The BBC Trust has delivered it verdict on BBC Three – recommending approval for an online-only BBC3 from January, ignoring the views of 300,000 people who signed the #SaveBBC3 petition.
Jono Read, from the #SaveBBC3 campaign, gives his initial reaction:
“When the BBC management announced plans to close BBC Three over eighteen months ago we knew it wouldn’t be an easy task to convince them to change their minds. Like an episode of W1A they had been won over by a series of buzzwords in the offices of New Broadcasting House, with no understanding of the little appetite there would be for their plans.
I truly believed the chair of the BBC Trust when she said the viewers would be put at the heart of decision making at the BBC Trust – it’s why we kept fighting. The BBC Trust had already concluded last year the corporation was not doing enough for young people, and their last analysis of these proposals found with television still a powerful medium that audiences would end up with ITV2, E4, and Sky. Even bosses admit viewership will drop.

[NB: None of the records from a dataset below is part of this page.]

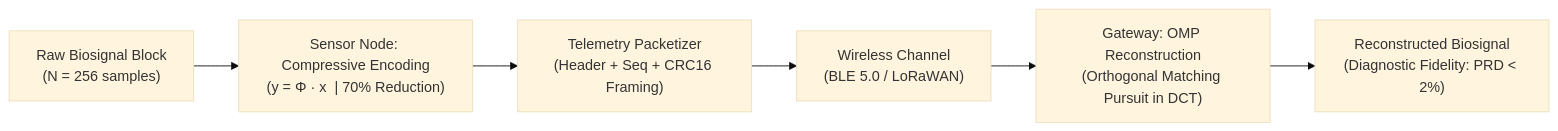
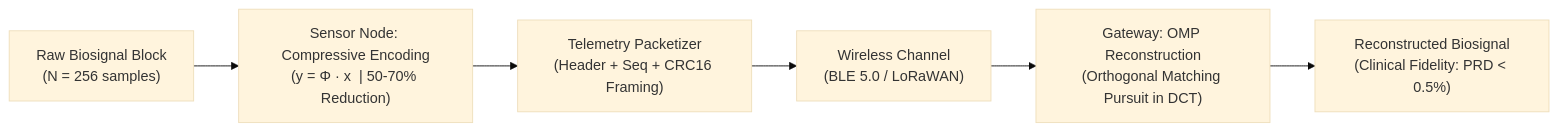
One commit to hosseinnosrati/iot-compressive-sensing changed the diagram in README.md. Above: the diagram before and after it, drawn with Mermaid (base theme). The commit also changed other lines of this file, not shown here.

````diff
--- a/README.md
+++ b/README.md
@@ -25,8 +28,8 @@
 ```mermaid
 flowchart LR
-    A["Raw Biosignal Block<br/>(N = 256 samples)"] --> B["Sensor Node: Compressive Encoding<br/>(y = Φ · x  | 70% Reduction)"]
+    A["Raw Biosignal Block<br/>(N = 256 samples)"] --> B["Sensor Node: Compressive Encoding<br/>(y = Φ · x  | 50-70% Reduction)"]
     B --> C["Telemetry Packetizer<br/>(Header + Seq + CRC16 Framing)"]
     C --> D["Wireless Channel<br/>(BLE 5.0 / LoRaWAN)"]
     D --> E["Gateway: OMP Reconstruction<br/>(Orthogonal Matching Pursuit in DCT)"]
-    E --> F["Reconstructed Biosignal<br/>(Diagnostic Fidelity: PRD < 2%)"]
+    E --> F["Reconstructed Biosignal<br/>(Clinical Fidelity: PRD < 0.5%)"]
 ```
````
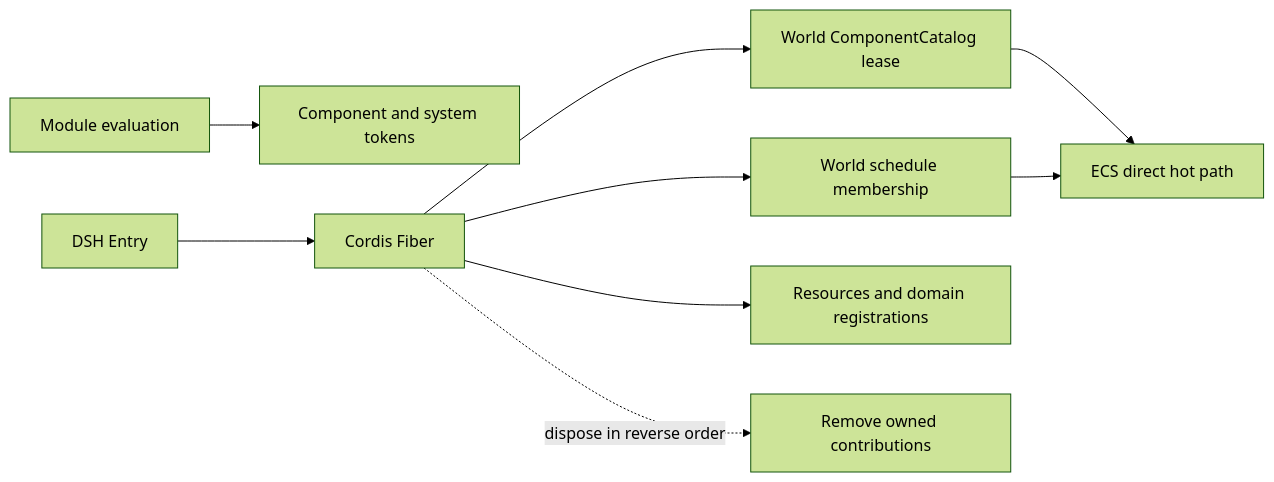
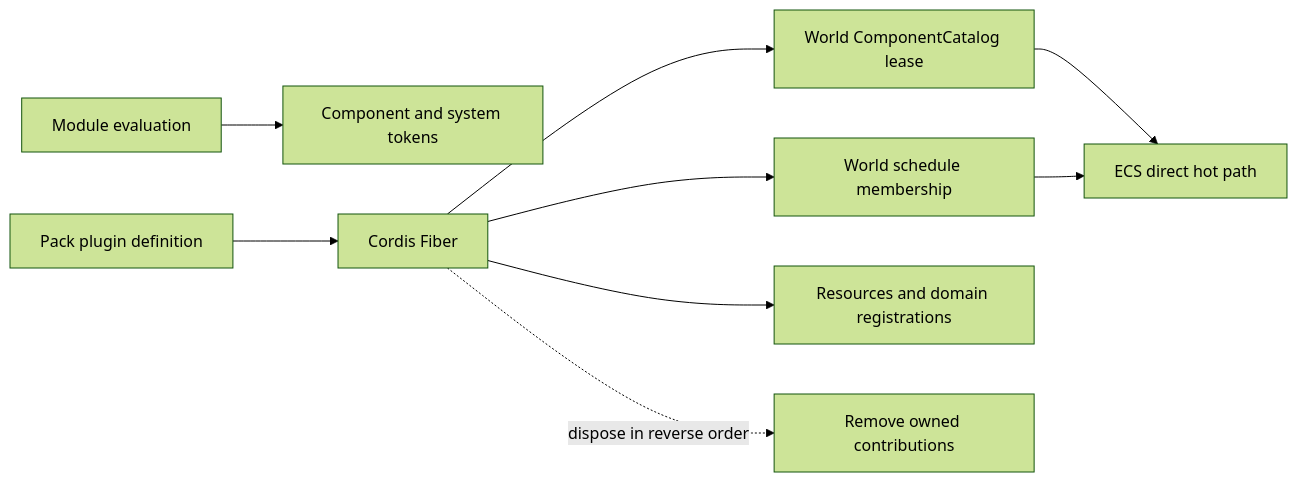
Before and after one commit to ForgeaX-Games/forgeax-editor: the diagram in packages/engine/packages/plugin/README.md, drawn with Mermaid (forest theme). The commit also changed other lines of this file and 7023 other files, not shown here.

````diff
--- a/packages/engine/packages/plugin/README.md
+++ b/packages/engine/packages/plugin/README.md
@@ -82,11 +153,11 @@
 ```mermaid
 flowchart LR
     Module["Module evaluation"] --> Tokens["Component and system tokens"]
-    Entry["DSH Entry"] --> Fiber["Cordis Fiber"]
+    Asset["Pack plugin definition"] --> Fiber["Cordis Fiber"]
     Fiber --> Catalog["World ComponentCatalog lease"]
     Fiber --> Schedule["World schedule membership"]
     Fiber --> Resources["Resources and domain registrations"]
     Catalog --> Hot["ECS direct hot path"]
     Schedule --> Hot
     Fiber -. "dispose in reverse order" .-> Undo["Remove owned contributions"]
 ```
````
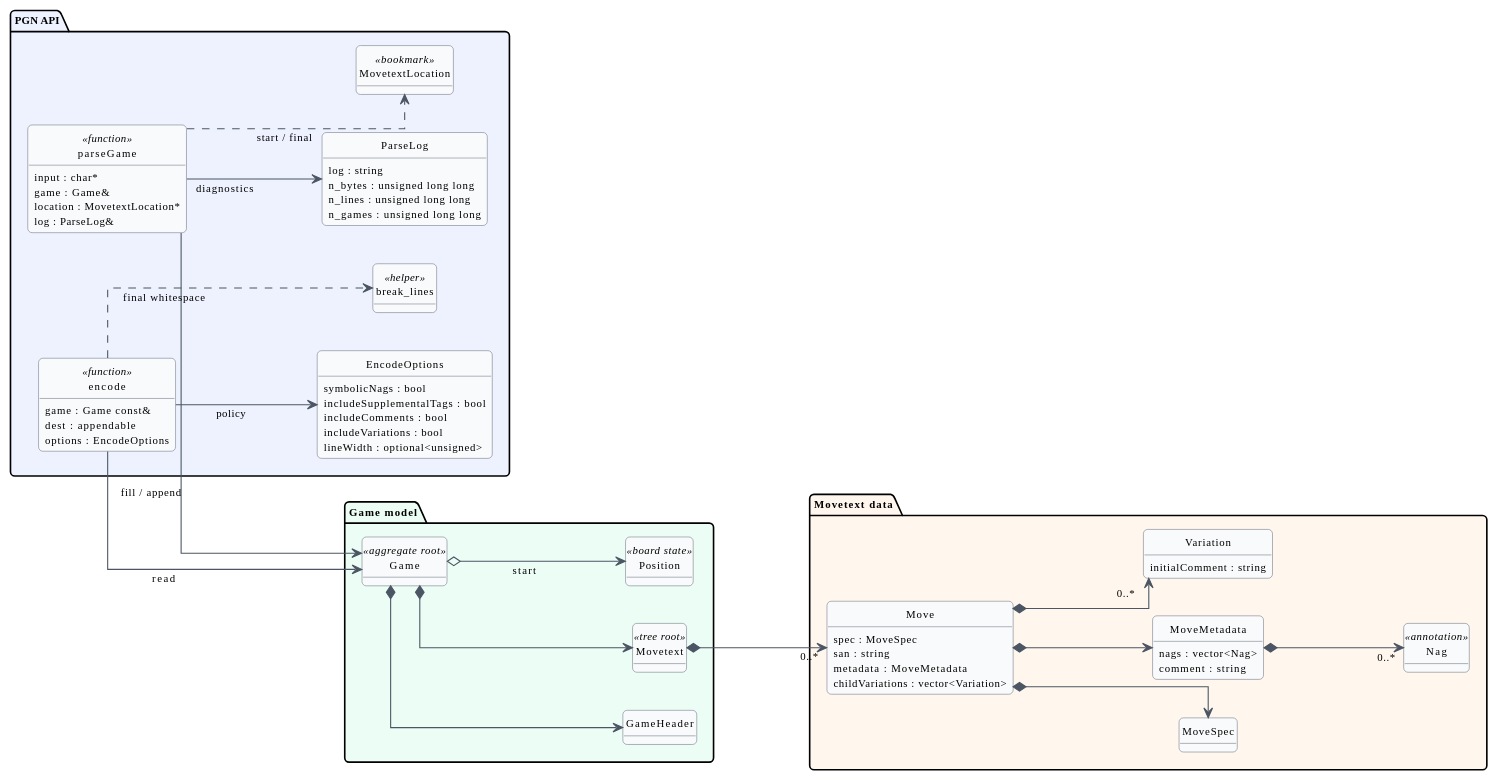
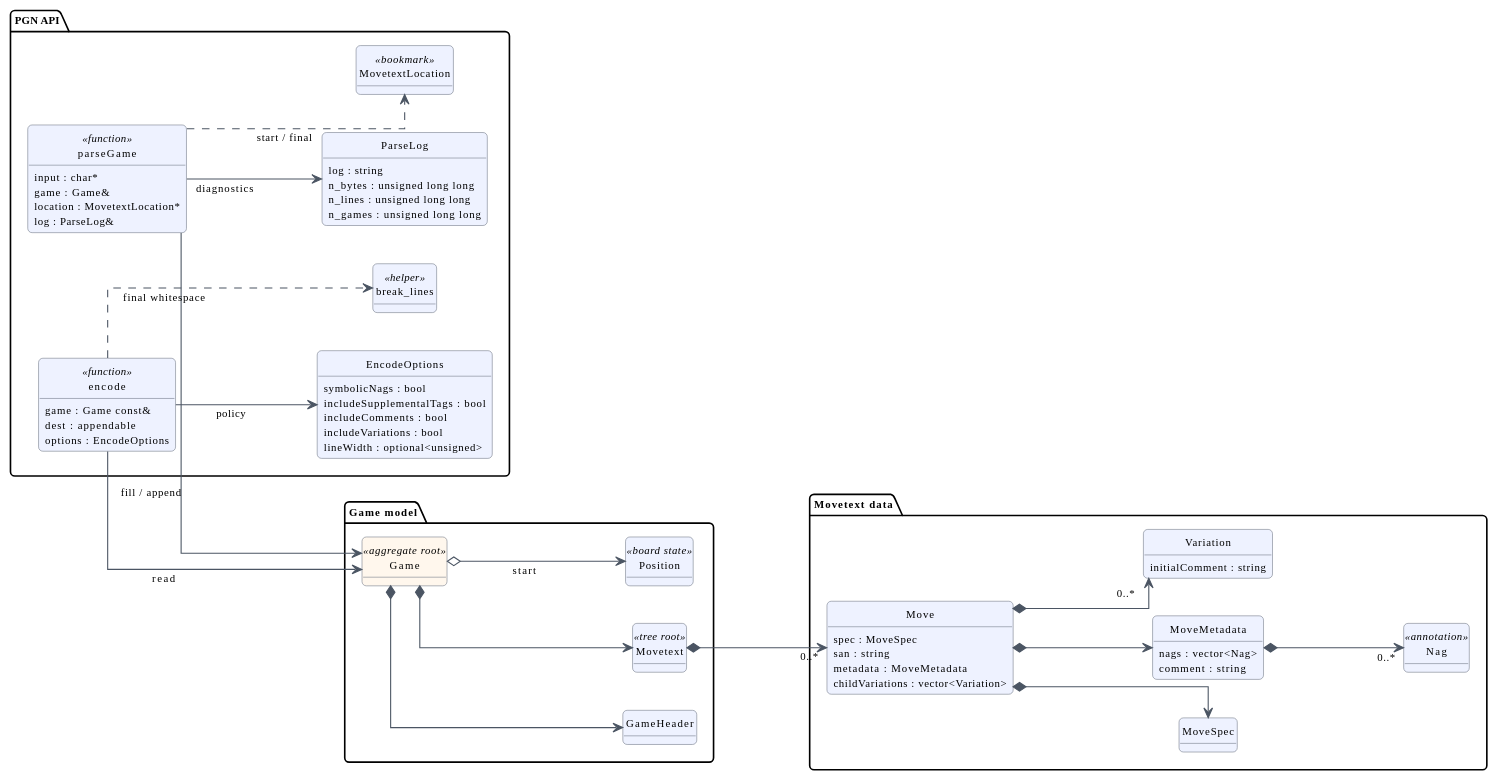
Before and after one commit to bahmanm/libscid: the second of 2 diagrams in docs/architecture/core-pgn.md, drawn with PlantUML. The commit also changed other lines of this file and 10 other files, not shown here.

```diff
--- a/docs/architecture/core-pgn.md
+++ b/docs/architecture/core-pgn.md
@@ -80,7 +93,7 @@
 skinparam roundcorner 8
 skinparam ArrowColor #4B5563
 skinparam ClassBorderColor #6B7280
-skinparam ClassBackgroundColor #F9FAFB
+skinparam ClassBackgroundColor #EEF2FF
 skinparam classAttributeIconSize 0
 
 hide circle
@@ -88,7 +101,7 @@
 
 left to right direction
 
-package "PGN API" #EEF2FF {
+package "PGN API" {
   class "parseGame" as DetailParseGame <<function>> {
     input : char*
     game : Game&
@@ -122,14 +135,14 @@
   class "MovetextLocation" as DetailLocation <<bookmark>>
 }
 
-package "Game model" #ECFDF5 {
-  class "Game" as DetailGame <<aggregate root>>
+package "Game model" {
+  class "Game" as DetailGame <<aggregate root>> #FFF7ED
   class "GameHeader" as DetailGameHeader
   class "Movetext" as DetailMovetext <<tree root>>
   class "Position" as DetailPosition <<board state>>
 }
 
-package "Movetext data" #FFF7ED {
+package "Movetext data" {
   class "Move" as DetailMove {
     spec : MoveSpec
     san : string
```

It is disappointing today that the BBC has not truly listened. The BBC management did not engage significantly with the future licence fee payers over this matter, probably because they knew what their response would be.
How can they try to launch a new service to rival the likes of BuzzFeed and VICE with a reduced budget rather than investment? And what incentive is there for new talent work with an online-only BBC3?
Today’s choices did not have to be a clear cut as yes or no. There were other options on the table. I am a big fan of keeping the BBC public, but when it comes to axing a channel off television there should have been more thought given to the offer to buy. With the BBC losing the rights to the Olympics this week it will also potentially leave a big pot of money unspent that could have been used to invest in young people.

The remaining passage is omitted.